Welcome to our new web site!

To give our readers a chance to experience all that our new website has to offer, we have made all content freely avaiable, through October 1, 2018.

During this time, print and digital subscribers will not need to log in to view our stories or e-editions.

State Health Department Says 20,644 Tennesseans Have Died of COVID-19


NASHVILLE (December 23) — The Tennessee Department of Health (TDH) released year-end, reconciled COVID-19 data, process improvements and previewed 2022 operational priorities including the data indicating 20,644 have died from COVID in 2020 and 2021.

In Carroll County, TDH reported 6,048 cases and 127 deaths since Spring 2020. 5,830 of the cases are now inactive or have since recovered.

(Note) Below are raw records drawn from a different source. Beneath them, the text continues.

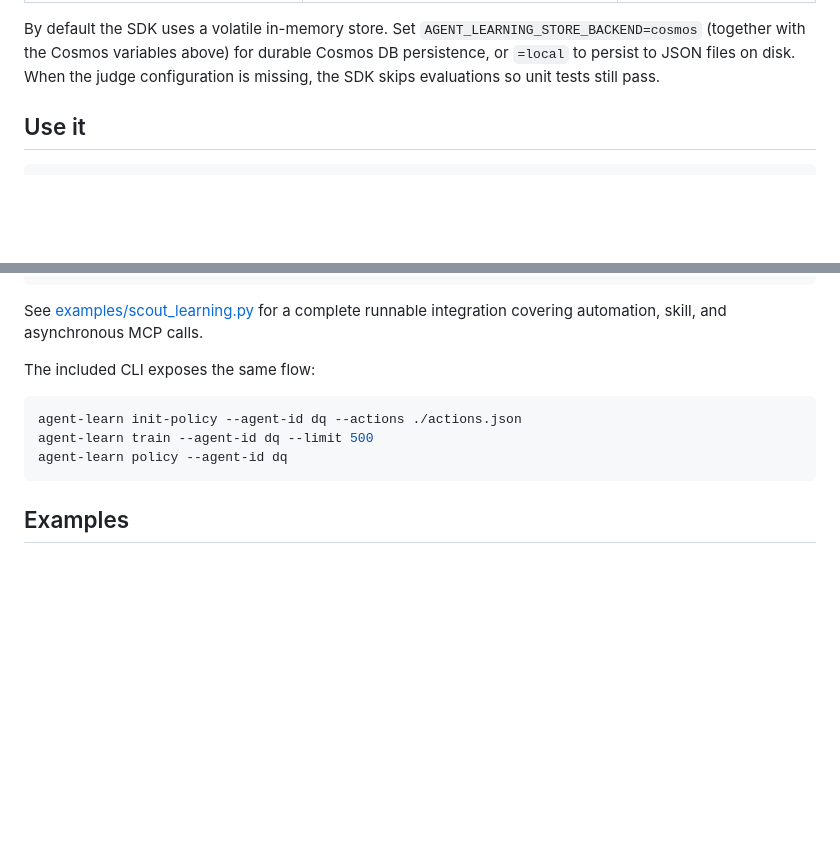
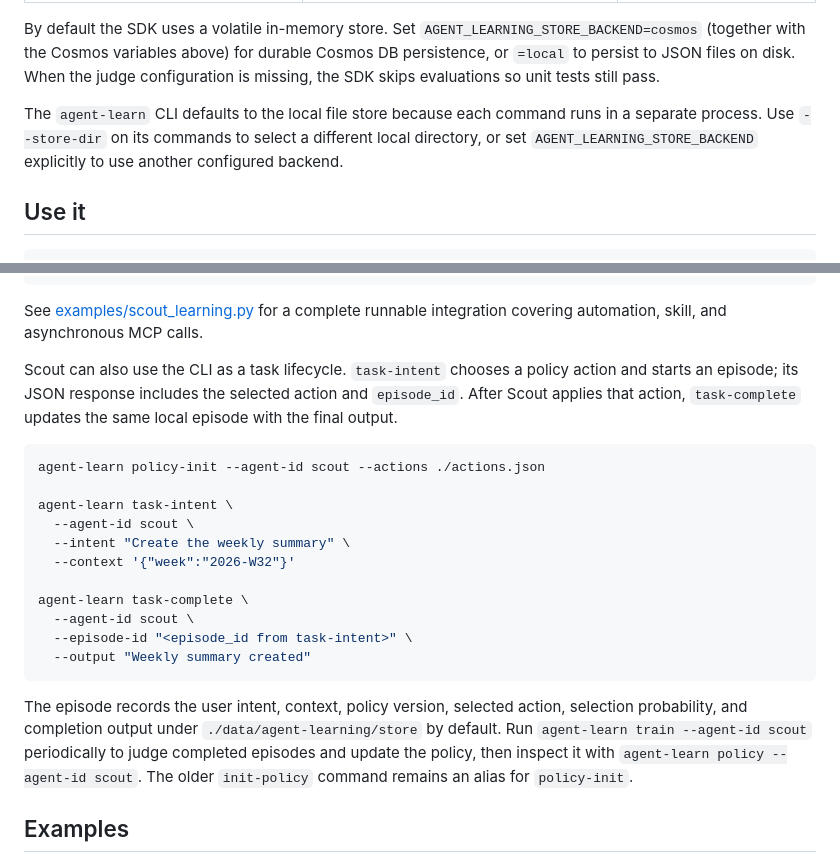
Before and after one commit to microsoft/agent-learning, a Markdown page: README.md, 2 parts joined by grey strips. GitHub-like rendering; blank space fills up the shorter version.

Commit message:
Document task-oriented CLI workflow
Co-authored-by: ctava-msft <172321005+ctava-msft@users.noreply.github.com>

````diff
--- a/README.md
+++ b/README.md
@@ -93,6 +93,11 @@ By default the SDK uses a volatile in-memory store. Set
 variables above) for durable Cosmos DB persistence, or `=local` to
 persist to JSON files on disk. When the judge configuration is
 missing, the SDK skips evaluations so unit tests still pass.
+
+The `agent-learn` CLI defaults to the local file store because each command
+runs in a separate process. Use `--store-dir` on its commands to select a
+different local directory, or set `AGENT_LEARNING_STORE_BACKEND` explicitly
+to use another configured backend.
 
 ## Use it
 
@@ -197,13 +202,31 @@ python -m json.tool --json-lines data/scout-learning.jsonl
 See [examples/scout_learning.py](examples/scout_learning.py) for a complete
 runnable integration covering automation, skill, and asynchronous MCP calls.
 
-The included CLI exposes the same flow:
+Scout can also use the CLI as a task lifecycle. `task-intent` chooses a policy
+action and starts an episode; its JSON response includes the selected action
+and `episode_id`. After Scout applies that action, `task-complete` updates the
+same local episode with the final output.
 
 ```bash
-agent-learn init-policy --agent-id dq --actions ./actions.json
-agent-learn train --agent-id dq --limit 500
-agent-learn policy --agent-id dq
+agent-learn policy-init --agent-id scout --actions ./actions.json
+
+agent-learn task-intent \
+  --agent-id scout \
+  --intent "Create the weekly summary" \
+  --context '{"week":"2026-W32"}'
+
+agent-learn task-complete \
+  --agent-id scout \
+  --episode-id "<episode_id from task-intent>" \
+  --output "Weekly summary created"
 ```
+
+The episode records the user intent, context, policy version, selected action,
+selection probability, and completion output under
+`./data/agent-learning/store` by default. Run `agent-learn train --agent-id
+scout` periodically to judge completed episodes and update the policy, then
+inspect it with `agent-learn policy --agent-id scout`. The older `init-policy`
+command remains an alias for `policy-init`.
 
 ## Examples
 
````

“Year-end data reconciliation is an important step to ensure the public has an accurate view of how COVID-19 has affected our state this year and also identify areas where the department can improve services,” said Tennessee Department of Health Commissioner Lisa Piercey, MD, MBA, FAAP. “Data reporting for COVID-19 is unique, as it is the only infectious disease where real-time progression is tracked from positive test to death, compared to typical monthly or annual reports.”

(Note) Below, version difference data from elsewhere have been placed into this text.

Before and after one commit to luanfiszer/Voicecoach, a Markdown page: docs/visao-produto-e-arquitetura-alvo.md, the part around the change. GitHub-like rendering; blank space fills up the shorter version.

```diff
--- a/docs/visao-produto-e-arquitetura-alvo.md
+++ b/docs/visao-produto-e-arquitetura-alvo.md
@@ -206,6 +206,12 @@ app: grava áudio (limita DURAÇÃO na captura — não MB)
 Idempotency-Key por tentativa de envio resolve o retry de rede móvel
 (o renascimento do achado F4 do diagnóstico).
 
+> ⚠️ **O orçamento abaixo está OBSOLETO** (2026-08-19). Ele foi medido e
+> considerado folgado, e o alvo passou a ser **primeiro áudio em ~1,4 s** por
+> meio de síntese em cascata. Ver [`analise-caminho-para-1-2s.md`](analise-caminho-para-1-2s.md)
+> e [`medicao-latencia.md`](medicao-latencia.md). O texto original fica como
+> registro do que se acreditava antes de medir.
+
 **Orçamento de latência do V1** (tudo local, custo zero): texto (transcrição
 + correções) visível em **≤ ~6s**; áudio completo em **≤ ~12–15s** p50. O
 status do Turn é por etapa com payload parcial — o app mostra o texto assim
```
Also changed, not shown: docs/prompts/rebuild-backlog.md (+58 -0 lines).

TDH anticipates changes to national COVID-19 reporting standards in early 2022 based on recommendations from the Council of State and Territorial Epidemiologists (CSTE) and has reconciled data to comply with upcoming standards. This data update will be completed the week of January 4. “This enhanced review is a valuable process, and I’ve encouraged my colleagues in other states to do the same,” said Piercey. “Trust in public health data is key to our response and data accuracy is a top priority for TDH.”

2021 Key COVID-19 Data Points
5,394,058 total tests were processed in the state in 2021, with 762,964 reported total cases. 8,280,246 total vaccines were administered this year.

The TDH Office of State Chief Medical Examiner reconciled outstanding death certificates with COVID-19 as an underlying cause of death, bringing COVID-19 fatalities spanning spring 2020-December 2021 to 20,644.

The lag in death reporting data can be contributed to many factors including the manual process most providers and facilities undertake, the increase in at-home deaths, and the strain on the public health infrastructure during case surges. On average, the Centers for Disease Control and Prevention (CDC) notes that approximately 75 percent of mortality data is complete by eight weeks, given the time it takes to determine the cause of death in some cases.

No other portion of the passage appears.